Firefox...stinks about as bad as a rotten burnt fox or weasel carcass. I hate the default searchplugins (they identify you to the site), and have my own sans id fragments under my home: rm /usr/lib/iceweasel/searchplugins/*

Migrating unpackaged plugins in place works mostly, you just mv them from /usr/lib/firefox/plugins to /usr/lib/iceweasel/plugins and run firefox as root to do the version updates a few times.

The Iceweasel default look is way too sugary and fat, the Le Breeze theme cleans that up. Installation of themes is implemented stupidly: you must have an Addons dialog open and drag the theme jarfile onto that dialog.

(BTW, must-have extensions for me: greasemonkey (debianised), Noscript, Permit Cookies (very much a misnomer), Download Statusbar, Tabbrowser Preferences)

Some packages pull in Gnome elements, most specifically gconf2: this thing sucks beyond words. If it's there, iceweasel will attempt to use it and your logs get flooded. chmod a-x /usr/lib/libgconf2-4/gconfd-2 helps, even better if you get rid of the gnomes.

hotplug, n.: chili-oil enema in software.
the application hurts a lot and the result is still shite.

Pcmcia support sucks: hotplug is being deprecated in favour of udev, which sucks almost more, and pcmcia-utils have some bugs that affect you badly if you reject udev (like me).

The lm-sensors infrastructure doesn't work properly with an existing 2.4 kernel and modules; I only see half the sensors. To compile 2.4, you must keep gcc-3.3 around: the newer 4.1 doesn't grok some of the code and barfs badly during preprocessing/compilation. If you have no such kernels around, all the gcc packages earlier than 4.1 can be safely removed.

The xauth program is still in xbase-clients, which is stupid and subject of a number of unfixed bug reports. Nobody wants having defoma and siblings, fonts and other completely unnecessary X11 stuff on headless servers just to be able to run ssh with X11 forwarding of say, an emacs window. The cheap but dirty trick is to mv /usr/bin/xauth /usr/local/bin/xauth and adding XAuthLocation /usr/local/bin/xauth to /etc/ssh/sshd_config, followed by a purge of the xbase-clients and all the x11 packages that you can get rid of (which is quite a large number, trust me).

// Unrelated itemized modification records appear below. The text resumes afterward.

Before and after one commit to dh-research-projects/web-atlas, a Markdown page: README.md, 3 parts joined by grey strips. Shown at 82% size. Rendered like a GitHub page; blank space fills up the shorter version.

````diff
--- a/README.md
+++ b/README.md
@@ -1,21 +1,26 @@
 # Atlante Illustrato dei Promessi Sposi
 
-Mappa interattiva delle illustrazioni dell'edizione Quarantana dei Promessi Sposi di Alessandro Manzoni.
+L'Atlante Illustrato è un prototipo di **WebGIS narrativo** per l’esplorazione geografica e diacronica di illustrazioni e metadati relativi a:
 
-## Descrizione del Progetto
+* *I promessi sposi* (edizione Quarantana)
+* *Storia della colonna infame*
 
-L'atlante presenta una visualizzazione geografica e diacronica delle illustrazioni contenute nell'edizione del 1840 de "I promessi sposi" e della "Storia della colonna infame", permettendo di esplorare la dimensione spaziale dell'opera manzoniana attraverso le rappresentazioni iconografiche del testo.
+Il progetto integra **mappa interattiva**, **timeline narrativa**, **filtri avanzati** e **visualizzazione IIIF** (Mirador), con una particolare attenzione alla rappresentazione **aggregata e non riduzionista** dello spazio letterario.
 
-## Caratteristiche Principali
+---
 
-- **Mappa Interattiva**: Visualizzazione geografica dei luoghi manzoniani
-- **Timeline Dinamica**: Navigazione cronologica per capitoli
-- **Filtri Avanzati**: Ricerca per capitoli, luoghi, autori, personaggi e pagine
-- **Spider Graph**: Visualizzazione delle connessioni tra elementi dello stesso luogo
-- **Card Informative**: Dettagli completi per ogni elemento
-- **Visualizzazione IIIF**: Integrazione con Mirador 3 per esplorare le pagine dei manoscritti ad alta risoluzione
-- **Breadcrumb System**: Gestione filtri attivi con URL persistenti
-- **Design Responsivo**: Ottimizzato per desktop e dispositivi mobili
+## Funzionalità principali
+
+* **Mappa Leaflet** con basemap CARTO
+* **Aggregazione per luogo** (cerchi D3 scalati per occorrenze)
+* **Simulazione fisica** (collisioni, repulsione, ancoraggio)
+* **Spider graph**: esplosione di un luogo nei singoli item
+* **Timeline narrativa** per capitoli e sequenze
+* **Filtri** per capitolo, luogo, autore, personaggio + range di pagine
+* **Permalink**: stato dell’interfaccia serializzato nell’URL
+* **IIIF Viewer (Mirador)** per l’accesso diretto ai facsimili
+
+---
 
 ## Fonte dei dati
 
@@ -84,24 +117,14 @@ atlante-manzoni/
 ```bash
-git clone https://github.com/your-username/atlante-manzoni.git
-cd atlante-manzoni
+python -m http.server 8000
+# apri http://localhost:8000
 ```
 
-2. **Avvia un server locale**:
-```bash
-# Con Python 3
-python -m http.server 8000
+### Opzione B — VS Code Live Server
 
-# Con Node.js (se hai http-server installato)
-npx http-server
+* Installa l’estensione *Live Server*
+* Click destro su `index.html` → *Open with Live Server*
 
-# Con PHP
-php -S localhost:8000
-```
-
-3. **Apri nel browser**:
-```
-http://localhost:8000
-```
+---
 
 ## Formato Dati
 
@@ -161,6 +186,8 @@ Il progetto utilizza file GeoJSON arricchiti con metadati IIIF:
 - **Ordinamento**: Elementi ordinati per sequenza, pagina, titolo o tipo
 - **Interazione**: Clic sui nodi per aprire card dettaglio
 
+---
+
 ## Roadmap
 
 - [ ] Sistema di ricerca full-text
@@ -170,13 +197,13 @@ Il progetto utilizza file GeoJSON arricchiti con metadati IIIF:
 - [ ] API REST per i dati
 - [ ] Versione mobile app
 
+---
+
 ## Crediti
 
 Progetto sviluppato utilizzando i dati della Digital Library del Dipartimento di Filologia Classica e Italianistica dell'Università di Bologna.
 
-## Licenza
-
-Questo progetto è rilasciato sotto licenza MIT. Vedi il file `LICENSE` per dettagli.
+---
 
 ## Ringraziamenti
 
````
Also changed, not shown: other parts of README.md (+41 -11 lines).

What is quite nice, is the nicely integrated cryptsetup for block devices, complete with luks support. Gpg-agent is cool, too, but its ssh-agent emulation is rotten beyond help: it stores the ssh keys on disk, hello?!! Final related goodie I'll post something about later is the integration of David Howell's kernel key storage stuff (keyutils). This is very useful, especially when combined with the pinentry programs (siblings of the gpg-agent), but more on that later.

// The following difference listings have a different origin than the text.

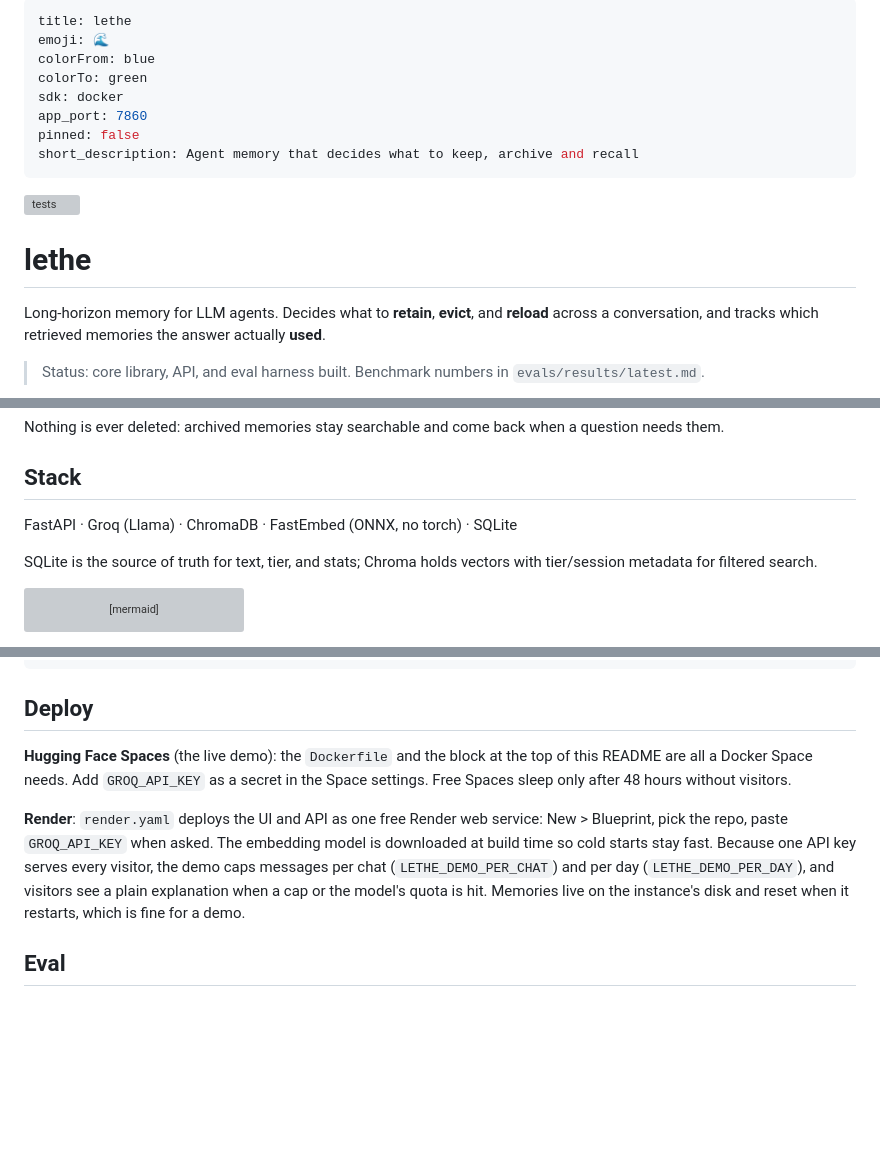
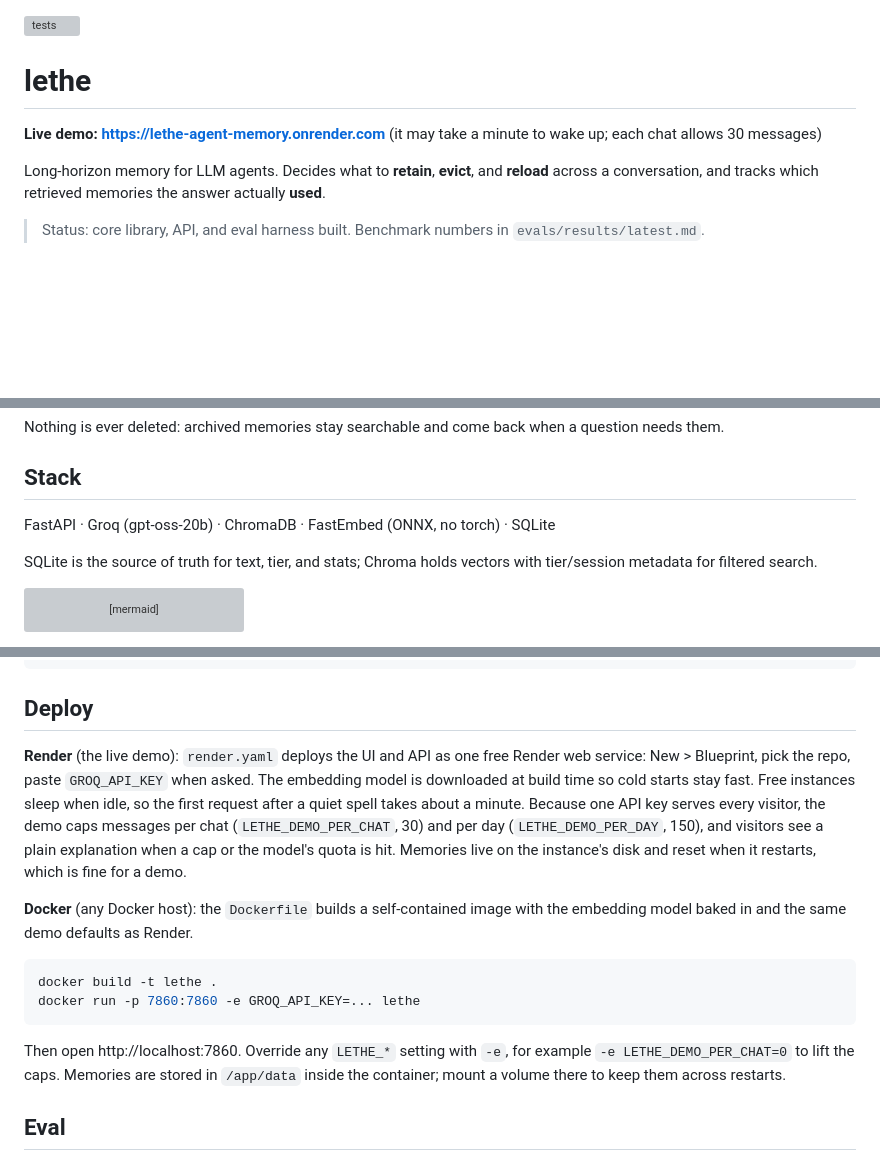
Before and after one commit to amn-00/lethe-agent-memory, a Markdown page: README.md, 3 parts joined by grey strips. Drawn GitHub-style; blank space fills up the shorter version; grey boxes are pictures that could not be loaded.

Commit message:
README: live demo link, fix stack, deploy section

````diff
--- a/README.md
+++ b/README.md
@@ -1,17 +1,8 @@
----
-title: lethe
-emoji: 🌊
-colorFrom: blue
-colorTo: green
-sdk: docker
-app_port: 7860
-pinned: false
-short_description: Agent memory that decides what to keep, archive and recall
----
-
 [![tests](https://github.com/amn-00/lethe-agent-memory/actions/workflows/tests.yml/badge.svg)](https://github.com/amn-00/lethe-agent-memory/actions/workflows/tests.yml)
 
 # lethe
+
+**Live demo: https://lethe-agent-memory.onrender.com** (it may take a minute to wake up; each chat allows 30 messages)
 
 Long-horizon memory for LLM agents. Decides what to **retain**, **evict**, and **reload** across a conversation, and tracks which retrieved memories the answer actually **used**.
 
@@ -57,7 +48,7 @@ Nothing is ever deleted: archived memories stay searchable and come back when a
 
 ## Stack
 
-FastAPI · Groq (Llama) · ChromaDB · FastEmbed (ONNX, no torch) · SQLite
+FastAPI · Groq (gpt-oss-20b) · ChromaDB · FastEmbed (ONNX, no torch) · SQLite
 
 SQLite is the source of truth for text, tier, and stats; Chroma holds vectors with tier/session metadata for filtered search.
 
@@ -103,9 +94,16 @@ curl localhost:8000/sessions/demo/ops        # add / retrieve / used / ignored /
 
 ## Deploy
 
-**Hugging Face Spaces** (the live demo): the `Dockerfile` and the block at the top of this README are all a Docker Space needs. Add `GROQ_API_KEY` as a secret in the Space settings. Free Spaces sleep only after 48 hours without visitors.
+**Render** (the live demo): `render.yaml` deploys the UI and API as one free Render web service: New > Blueprint, pick the repo, paste `GROQ_API_KEY` when asked. The embedding model is downloaded at build time so cold starts stay fast. Free instances sleep when idle, so the first request after a quiet spell takes about a minute. Because one API key serves every visitor, the demo caps messages per chat (`LETHE_DEMO_PER_CHAT`, 30) and per day (`LETHE_DEMO_PER_DAY`, 150), and visitors see a plain explanation when a cap or the model's quota is hit. Memories live on the instance's disk and reset when it restarts, which is fine for a demo.
 
-**Render**: `render.yaml` deploys the UI and API as one free Render web service: New > Blueprint, pick the repo, paste `GROQ_API_KEY` when asked. The embedding model is downloaded at build time so cold starts stay fast. Because one API key serves every visitor, the demo caps messages per chat (`LETHE_DEMO_PER_CHAT`) and per day (`LETHE_DEMO_PER_DAY`), and visitors see a plain explanation when a cap or the model's quota is hit. Memories live on the instance's disk and reset when it restarts, which is fine for a demo.
+**Docker** (any Docker host): the `Dockerfile` builds a self-contained image with the embedding model baked in and the same demo defaults as Render.
+
+```bash
+docker build -t lethe .
+docker run -p 7860:7860 -e GROQ_API_KEY=... lethe
+```
+
+Then open http://localhost:7860. Override any `LETHE_*` setting with `-e`, for example `-e LETHE_DEMO_PER_CHAT=0` to lift the caps. Memories are stored in `/app/data` inside the container; mount a volume there to keep them across restarts.
 
 ## Eval
 
````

Good luck upgrading!

[ published on Thu 19.04.2007 13:18 | filed in interests/debian | ]
Debian Silver Server
© Alexander Zangerl